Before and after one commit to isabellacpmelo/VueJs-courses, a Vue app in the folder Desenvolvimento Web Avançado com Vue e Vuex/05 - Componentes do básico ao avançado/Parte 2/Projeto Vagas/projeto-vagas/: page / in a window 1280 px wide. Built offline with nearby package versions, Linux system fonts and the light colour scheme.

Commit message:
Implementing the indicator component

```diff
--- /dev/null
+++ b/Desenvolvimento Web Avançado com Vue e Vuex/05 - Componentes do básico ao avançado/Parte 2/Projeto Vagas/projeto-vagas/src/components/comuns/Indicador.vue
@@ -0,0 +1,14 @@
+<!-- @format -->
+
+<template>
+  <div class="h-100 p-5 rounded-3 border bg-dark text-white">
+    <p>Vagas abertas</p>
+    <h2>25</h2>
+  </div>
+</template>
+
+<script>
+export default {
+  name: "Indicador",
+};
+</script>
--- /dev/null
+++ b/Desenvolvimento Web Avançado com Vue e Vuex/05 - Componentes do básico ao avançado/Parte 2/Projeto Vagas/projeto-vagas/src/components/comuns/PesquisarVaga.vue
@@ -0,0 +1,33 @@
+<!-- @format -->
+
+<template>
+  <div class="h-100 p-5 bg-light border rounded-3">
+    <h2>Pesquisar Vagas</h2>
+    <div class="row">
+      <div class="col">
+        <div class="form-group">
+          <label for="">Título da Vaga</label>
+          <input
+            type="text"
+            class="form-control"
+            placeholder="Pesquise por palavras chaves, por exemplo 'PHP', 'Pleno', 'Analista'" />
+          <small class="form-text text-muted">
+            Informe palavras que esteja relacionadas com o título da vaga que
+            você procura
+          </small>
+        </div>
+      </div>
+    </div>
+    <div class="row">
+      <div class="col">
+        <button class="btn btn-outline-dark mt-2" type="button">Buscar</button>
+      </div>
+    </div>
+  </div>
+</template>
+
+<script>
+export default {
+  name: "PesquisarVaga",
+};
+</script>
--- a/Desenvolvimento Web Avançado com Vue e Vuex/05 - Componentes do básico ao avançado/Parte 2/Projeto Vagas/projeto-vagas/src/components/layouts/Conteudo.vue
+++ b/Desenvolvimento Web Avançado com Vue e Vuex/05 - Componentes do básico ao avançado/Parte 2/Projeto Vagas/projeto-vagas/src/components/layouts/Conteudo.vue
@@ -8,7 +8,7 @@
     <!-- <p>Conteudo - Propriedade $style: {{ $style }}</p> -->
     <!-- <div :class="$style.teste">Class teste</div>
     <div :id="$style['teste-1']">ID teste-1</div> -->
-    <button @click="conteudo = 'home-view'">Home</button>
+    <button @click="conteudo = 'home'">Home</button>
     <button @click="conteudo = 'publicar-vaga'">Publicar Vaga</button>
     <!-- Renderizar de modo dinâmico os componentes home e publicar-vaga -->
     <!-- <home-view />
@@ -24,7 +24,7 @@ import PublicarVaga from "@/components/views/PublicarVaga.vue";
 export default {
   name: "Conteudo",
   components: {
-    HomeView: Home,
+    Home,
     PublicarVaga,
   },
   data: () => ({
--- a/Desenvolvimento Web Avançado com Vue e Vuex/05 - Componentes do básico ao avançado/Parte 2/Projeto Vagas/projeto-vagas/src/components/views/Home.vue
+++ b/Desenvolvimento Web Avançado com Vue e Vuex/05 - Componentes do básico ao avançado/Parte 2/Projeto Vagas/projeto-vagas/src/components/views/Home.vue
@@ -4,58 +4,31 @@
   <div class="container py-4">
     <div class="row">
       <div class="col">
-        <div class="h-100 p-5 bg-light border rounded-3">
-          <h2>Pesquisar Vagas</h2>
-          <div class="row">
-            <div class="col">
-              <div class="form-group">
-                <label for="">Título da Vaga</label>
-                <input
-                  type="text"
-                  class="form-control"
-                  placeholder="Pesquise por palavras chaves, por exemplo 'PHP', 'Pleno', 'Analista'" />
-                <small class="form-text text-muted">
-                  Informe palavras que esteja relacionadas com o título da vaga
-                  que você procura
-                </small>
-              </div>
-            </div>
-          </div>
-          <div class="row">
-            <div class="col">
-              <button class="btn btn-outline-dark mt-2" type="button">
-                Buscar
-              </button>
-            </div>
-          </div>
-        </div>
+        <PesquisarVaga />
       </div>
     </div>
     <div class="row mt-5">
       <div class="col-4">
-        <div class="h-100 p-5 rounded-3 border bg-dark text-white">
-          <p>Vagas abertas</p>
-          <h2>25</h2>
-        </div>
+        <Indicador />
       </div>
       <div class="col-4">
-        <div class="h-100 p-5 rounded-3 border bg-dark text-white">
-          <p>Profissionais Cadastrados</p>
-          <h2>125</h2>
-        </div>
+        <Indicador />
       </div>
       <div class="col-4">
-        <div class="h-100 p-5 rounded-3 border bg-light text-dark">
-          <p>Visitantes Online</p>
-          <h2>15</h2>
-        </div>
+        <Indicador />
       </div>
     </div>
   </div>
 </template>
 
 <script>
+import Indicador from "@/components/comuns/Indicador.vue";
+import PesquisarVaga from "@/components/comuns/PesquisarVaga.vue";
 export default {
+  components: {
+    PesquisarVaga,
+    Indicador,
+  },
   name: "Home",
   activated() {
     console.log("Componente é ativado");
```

§ **HOW TO COMPLETE THIS TASK**: Repeat the listing in full so that each line matches exactly.

§ **ANSWER SECTION**:
Before and after one commit to isabellacpmelo/VueJs-courses, a Vue app in the folder Desenvolvimento Web Avançado com Vue e Vuex/05 - Componentes do básico ao avançado/Parte 2/Projeto Vagas/projeto-vagas/: page / in a window 1280 px wide. Built offline with nearby package versions, Linux system fonts and the light colour scheme.

Commit message:
Implementing the indicator component

```diff
--- /dev/null
+++ b/Desenvolvimento Web Avançado com Vue e Vuex/05 - Componentes do básico ao avançado/Parte 2/Projeto Vagas/projeto-vagas/src/components/comuns/Indicador.vue
@@ -0,0 +1,14 @@
+<!-- @format -->
+
+<template>
+  <div class="h-100 p-5 rounded-3 border bg-dark text-white">
+    <p>Vagas abertas</p>
+    <h2>25</h2>
+  </div>
+</template>
+
+<script>
+export default {
+  name: "Indicador",
+};
+</script>
--- /dev/null
+++ b/Desenvolvimento Web Avançado com Vue e Vuex/05 - Componentes do básico ao avançado/Parte 2/Projeto Vagas/projeto-vagas/src/components/comuns/PesquisarVaga.vue
@@ -0,0 +1,33 @@
+<!-- @format -->
+
+<template>
+  <div class="h-100 p-5 bg-light border rounded-3">
+    <h2>Pesquisar Vagas</h2>
+    <div class="row">
+      <div class="col">
+        <div class="form-group">
+          <label for="">Título da Vaga</label>
+          <input
+            type="text"
+            class="form-control"
+            placeholder="Pesquise por palavras chaves, por exemplo 'PHP', 'Pleno', 'Analista'" />
+          <small class="form-text text-muted">
+            Informe palavras que esteja relacionadas com o título da vaga que
+            você procura
+          </small>
+        </div>
+      </div>
+    </div>
+    <div class="row">
+      <div class="col">
+        <button class="btn btn-outline-dark mt-2" type="button">Buscar</button>
+      </div>
+    </div>
+  </div>
+</template>
+
+<script>
+export default {
+  name: "PesquisarVaga",
+};
+</script>
--- a/Desenvolvimento Web Avançado com Vue e Vuex/05 - Componentes do básico ao avançado/Parte 2/Projeto Vagas/projeto-vagas/src/components/layouts/Conteudo.vue
+++ b/Desenvolvimento Web Avançado com Vue e Vuex/05 - Componentes do básico ao avançado/Parte 2/Projeto Vagas/projeto-vagas/src/components/layouts/Conteudo.vue
@@ -8,7 +8,7 @@
     <!-- <p>Conteudo - Propriedade $style: {{ $style }}</p> -->
     <!-- <div :class="$style.teste">Class teste</div>
     <div :id="$style['teste-1']">ID teste-1</div> -->
-    <button @click="conteudo = 'home-view'">Home</button>
+    <button @click="conteudo = 'home'">Home</button>
     <button @click="conteudo = 'publicar-vaga'">Publicar Vaga</button>
     <!-- Renderizar de modo dinâmico os componentes home e publicar-vaga -->
     <!-- <home-view />
@@ -24,7 +24,7 @@ import PublicarVaga from "@/components/views/PublicarVaga.vue";
 export default {
   name: "Conteudo",
   components: {
-    HomeView: Home,
+    Home,
     PublicarVaga,
   },
   data: () => ({
--- a/Desenvolvimento Web Avançado com Vue e Vuex/05 - Componentes do básico ao avançado/Parte 2/Projeto Vagas/projeto-vagas/src/components/views/Home.vue
+++ b/Desenvolvimento Web Avançado com Vue e Vuex/05 - Componentes do básico ao avançado/Parte 2/Projeto Vagas/projeto-vagas/src/components/views/Home.vue
@@ -4,58 +4,31 @@
   <div class="container py-4">
     <div class="row">
       <div class="col">
-        <div class="h-100 p-5 bg-light border rounded-3">
-          <h2>Pesquisar Vagas</h2>
-          <div class="row">
-            <div class="col">
-              <div class="form-group">
-                <label for="">Título da Vaga</label>
-                <input
-                  type="text"
-                  class="form-control"
-                  placeholder="Pesquise por palavras chaves, por exemplo 'PHP', 'Pleno', 'Analista'" />
-                <small class="form-text text-muted">
-                  Informe palavras que esteja relacionadas com o título da vaga
-                  que você procura
-                </small>
-              </div>
-            </div>
-          </div>
-          <div class="row">
-            <div class="col">
-              <button class="btn btn-outline-dark mt-2" type="button">
-                Buscar
-              </button>
-            </div>
-          </div>
-        </div>
+        <PesquisarVaga />
       </div>
     </div>
     <div class="row mt-5">
       <div class="col-4">
-        <div class="h-100 p-5 rounded-3 border bg-dark text-white">
-          <p>Vagas abertas</p>
-          <h2>25</h2>
-        </div>
+        <Indicador />
       </div>
       <div class="col-4">
-        <div class="h-100 p-5 rounded-3 border bg-dark text-white">
-          <p>Profissionais Cadastrados</p>
-          <h2>125</h2>
-        </div>
+        <Indicador />
       </div>
       <div class="col-4">
-        <div class="h-100 p-5 rounded-3 border bg-light text-dark">
-          <p>Visitantes Online</p>
-          <h2>15</h2>
-        </div>
+        <Indicador />
       </div>
     </div>
   </div>
 </template>
 
 <script>
+import Indicador from "@/components/comuns/Indicador.vue";
+import PesquisarVaga from "@/components/comuns/PesquisarVaga.vue";
 export default {
+  components: {
+    PesquisarVaga,
+    Indicador,
+  },
   name: "Home",
   activated() {
     console.log("Componente é ativado");
```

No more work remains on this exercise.